Teach by example
" 'Do as I say, not as I do' seems to be the philosophy of many parents when it comes to teaching their children safe driving behaviors," said Bill Windsor, Nationwide associate vice president of safety. "Parents can help their children learn safe driving skills by putting safety into practice whenever the ignition is turned on. They also need to discuss with their children what it means to be a smart driver well before it's time to take the permit test."
Key findings from the study:
• While nearly half of parents report that they typically drive at or below the speed limit, 80 percent of children observe that their parents drive over the speed limit.
• More than half of children have observed their parents multitasking behind the wheel, not keeping both hands on the steering wheel, and/or arguing and yelling at other drivers.
• One-third of kids surveyed have been scared by a parent's driving and 53 percent of parents have been scared when riding with their teen driving.
• More than half of children have not told their parents how they feel about their driving.
• 27 percent of teens with their driver's license have never had formal instruction and have learned from watching their parents and other people drive.

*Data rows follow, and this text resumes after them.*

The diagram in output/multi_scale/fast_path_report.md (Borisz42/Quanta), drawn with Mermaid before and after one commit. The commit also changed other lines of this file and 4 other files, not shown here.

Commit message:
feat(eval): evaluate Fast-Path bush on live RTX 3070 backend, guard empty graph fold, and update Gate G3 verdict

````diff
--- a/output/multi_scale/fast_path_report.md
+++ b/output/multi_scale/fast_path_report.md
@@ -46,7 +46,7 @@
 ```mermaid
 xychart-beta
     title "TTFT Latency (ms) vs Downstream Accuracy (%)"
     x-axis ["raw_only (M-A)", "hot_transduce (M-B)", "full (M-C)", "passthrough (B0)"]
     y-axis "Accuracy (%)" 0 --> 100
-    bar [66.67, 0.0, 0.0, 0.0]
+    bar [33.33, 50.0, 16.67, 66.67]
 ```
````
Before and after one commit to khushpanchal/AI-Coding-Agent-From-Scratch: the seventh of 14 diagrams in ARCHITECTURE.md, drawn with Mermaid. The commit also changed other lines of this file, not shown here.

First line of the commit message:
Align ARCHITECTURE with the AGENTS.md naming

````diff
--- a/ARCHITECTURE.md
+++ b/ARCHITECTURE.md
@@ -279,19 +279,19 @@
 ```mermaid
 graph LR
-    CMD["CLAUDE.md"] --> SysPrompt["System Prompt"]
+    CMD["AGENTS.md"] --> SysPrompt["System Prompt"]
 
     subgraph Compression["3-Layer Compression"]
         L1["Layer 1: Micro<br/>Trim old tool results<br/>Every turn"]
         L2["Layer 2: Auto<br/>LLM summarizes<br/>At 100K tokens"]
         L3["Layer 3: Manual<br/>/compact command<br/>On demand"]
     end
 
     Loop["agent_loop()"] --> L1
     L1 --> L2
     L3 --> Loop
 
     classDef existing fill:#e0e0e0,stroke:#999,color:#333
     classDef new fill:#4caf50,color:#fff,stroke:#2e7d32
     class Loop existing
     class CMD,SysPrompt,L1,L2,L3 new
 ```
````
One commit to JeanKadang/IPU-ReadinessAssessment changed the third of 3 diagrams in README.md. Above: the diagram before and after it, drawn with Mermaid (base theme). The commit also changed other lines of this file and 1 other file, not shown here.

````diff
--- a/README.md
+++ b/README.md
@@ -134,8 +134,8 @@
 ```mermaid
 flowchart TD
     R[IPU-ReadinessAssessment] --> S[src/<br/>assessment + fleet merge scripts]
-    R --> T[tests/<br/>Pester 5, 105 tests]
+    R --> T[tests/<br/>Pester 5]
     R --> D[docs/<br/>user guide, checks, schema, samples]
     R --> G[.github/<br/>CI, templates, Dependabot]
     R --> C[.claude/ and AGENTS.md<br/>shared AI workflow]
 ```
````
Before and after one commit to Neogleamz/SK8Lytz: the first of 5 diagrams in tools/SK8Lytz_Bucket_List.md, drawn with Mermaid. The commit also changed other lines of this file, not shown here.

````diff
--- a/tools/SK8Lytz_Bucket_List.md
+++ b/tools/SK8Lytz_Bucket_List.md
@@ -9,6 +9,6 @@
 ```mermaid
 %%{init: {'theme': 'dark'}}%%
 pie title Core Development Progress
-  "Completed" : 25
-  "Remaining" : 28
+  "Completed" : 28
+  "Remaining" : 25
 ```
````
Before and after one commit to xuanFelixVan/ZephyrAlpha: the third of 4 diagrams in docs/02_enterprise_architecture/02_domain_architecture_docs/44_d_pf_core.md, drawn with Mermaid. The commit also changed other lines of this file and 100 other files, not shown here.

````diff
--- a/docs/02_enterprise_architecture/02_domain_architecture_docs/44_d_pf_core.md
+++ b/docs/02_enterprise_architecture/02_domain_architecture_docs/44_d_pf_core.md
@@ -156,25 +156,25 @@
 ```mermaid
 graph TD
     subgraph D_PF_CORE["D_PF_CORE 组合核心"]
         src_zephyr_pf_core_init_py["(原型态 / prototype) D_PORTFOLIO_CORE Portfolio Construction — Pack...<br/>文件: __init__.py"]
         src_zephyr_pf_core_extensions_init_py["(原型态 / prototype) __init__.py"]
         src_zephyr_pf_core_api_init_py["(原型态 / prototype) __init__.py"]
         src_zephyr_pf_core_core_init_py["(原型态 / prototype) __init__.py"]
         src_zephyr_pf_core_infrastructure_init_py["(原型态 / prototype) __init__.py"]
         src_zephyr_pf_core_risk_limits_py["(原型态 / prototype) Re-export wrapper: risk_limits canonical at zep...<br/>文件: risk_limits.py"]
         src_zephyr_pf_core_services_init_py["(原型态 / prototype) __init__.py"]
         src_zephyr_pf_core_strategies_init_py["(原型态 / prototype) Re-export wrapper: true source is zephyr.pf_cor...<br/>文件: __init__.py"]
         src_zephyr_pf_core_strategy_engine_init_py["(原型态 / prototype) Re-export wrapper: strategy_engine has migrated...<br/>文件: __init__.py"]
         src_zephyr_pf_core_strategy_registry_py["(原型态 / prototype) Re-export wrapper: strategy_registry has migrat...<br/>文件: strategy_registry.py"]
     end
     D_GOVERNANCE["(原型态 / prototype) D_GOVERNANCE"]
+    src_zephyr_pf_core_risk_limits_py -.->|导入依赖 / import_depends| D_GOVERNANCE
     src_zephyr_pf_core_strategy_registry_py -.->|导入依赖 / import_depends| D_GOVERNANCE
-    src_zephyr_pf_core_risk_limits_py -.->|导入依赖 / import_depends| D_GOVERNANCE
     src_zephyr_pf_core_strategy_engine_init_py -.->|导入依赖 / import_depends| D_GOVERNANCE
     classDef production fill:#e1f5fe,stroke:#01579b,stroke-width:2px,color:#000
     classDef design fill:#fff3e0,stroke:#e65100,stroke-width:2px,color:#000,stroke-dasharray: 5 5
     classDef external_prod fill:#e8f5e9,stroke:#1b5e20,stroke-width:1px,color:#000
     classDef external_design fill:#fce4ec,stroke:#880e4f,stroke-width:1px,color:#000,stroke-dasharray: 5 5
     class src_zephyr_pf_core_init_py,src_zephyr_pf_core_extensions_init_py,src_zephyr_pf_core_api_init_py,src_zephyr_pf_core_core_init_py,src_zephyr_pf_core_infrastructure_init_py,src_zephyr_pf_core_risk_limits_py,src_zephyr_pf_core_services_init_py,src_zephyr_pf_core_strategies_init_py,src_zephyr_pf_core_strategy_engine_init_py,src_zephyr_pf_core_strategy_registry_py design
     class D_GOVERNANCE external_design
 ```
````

For more information about teen driving and how parents and children can discuss safe driving, please visit www.HaveTheTalk America.com.